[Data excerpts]
● ● ●
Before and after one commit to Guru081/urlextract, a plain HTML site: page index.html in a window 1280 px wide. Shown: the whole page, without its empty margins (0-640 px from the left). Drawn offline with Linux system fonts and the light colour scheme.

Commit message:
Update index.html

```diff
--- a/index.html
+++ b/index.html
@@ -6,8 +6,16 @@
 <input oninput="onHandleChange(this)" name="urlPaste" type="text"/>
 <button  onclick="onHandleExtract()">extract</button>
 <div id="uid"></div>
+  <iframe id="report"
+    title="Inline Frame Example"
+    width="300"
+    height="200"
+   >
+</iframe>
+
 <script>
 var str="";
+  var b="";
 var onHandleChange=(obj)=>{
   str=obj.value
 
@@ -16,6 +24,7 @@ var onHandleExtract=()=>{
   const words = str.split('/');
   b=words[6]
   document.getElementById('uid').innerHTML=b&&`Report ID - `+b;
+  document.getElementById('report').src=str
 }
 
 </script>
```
● ● ●
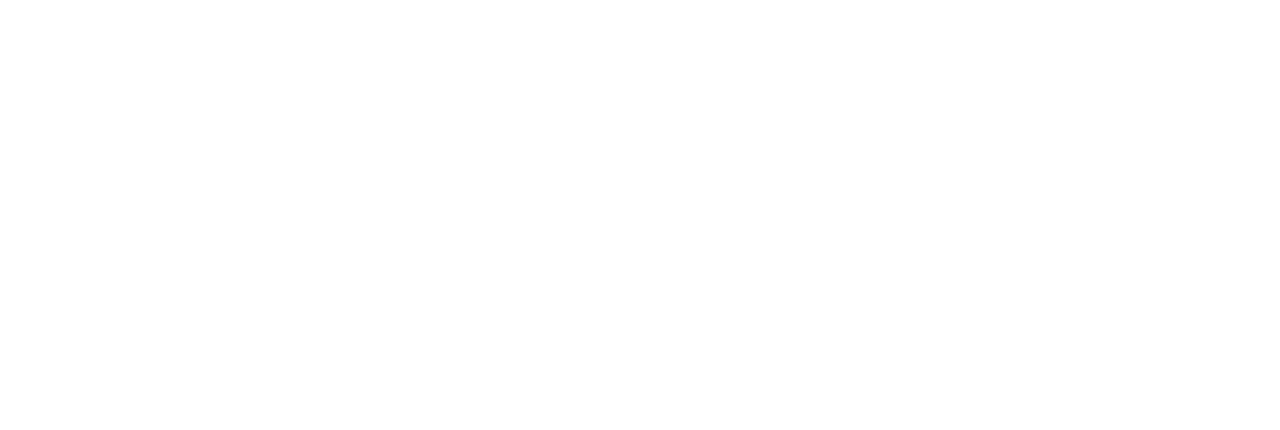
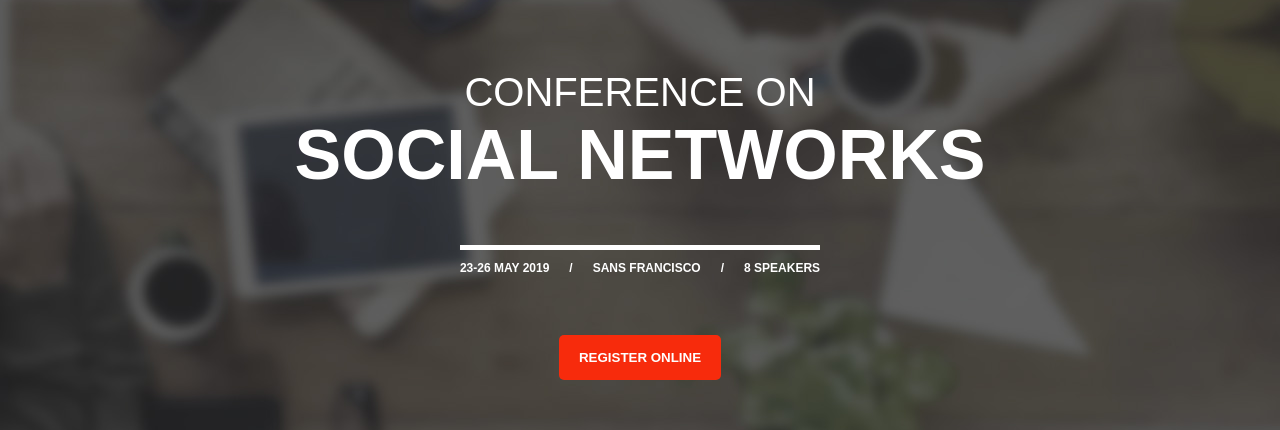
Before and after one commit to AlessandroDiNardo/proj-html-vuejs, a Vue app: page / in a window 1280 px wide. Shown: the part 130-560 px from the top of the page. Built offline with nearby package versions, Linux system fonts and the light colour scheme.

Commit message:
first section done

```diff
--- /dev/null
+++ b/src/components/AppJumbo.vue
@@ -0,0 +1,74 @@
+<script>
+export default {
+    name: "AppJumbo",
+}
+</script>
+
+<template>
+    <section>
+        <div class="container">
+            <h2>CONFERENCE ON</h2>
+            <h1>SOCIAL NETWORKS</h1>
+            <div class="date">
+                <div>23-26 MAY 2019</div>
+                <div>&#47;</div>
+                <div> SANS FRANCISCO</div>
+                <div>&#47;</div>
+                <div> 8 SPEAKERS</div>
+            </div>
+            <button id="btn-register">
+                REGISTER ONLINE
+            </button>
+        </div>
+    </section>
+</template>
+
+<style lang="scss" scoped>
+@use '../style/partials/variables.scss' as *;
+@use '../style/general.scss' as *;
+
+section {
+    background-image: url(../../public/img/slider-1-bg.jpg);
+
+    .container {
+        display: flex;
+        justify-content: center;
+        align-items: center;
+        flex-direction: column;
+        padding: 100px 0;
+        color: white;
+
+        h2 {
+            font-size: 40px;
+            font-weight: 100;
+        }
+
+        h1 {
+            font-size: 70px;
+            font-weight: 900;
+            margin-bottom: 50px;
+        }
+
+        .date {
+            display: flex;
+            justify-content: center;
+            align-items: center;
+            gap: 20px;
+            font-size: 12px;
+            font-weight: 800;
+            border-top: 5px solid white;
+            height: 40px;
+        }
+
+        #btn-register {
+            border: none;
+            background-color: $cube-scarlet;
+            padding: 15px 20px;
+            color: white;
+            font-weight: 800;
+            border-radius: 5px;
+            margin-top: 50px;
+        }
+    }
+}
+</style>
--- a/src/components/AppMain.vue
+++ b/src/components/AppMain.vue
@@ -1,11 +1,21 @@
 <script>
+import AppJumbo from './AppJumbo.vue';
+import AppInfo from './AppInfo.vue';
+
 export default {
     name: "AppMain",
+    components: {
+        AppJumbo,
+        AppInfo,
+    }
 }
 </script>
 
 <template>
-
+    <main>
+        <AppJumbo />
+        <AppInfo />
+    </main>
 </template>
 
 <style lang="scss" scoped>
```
● ● ●
**Prompt:** Copy out every line from the records that has the word "style".

**Final answer:**
+<style lang="scss" scoped>
+@use '../style/partials/variables.scss' as *;
+@use '../style/general.scss' as *;
+</style>
 <style lang="scss" scoped>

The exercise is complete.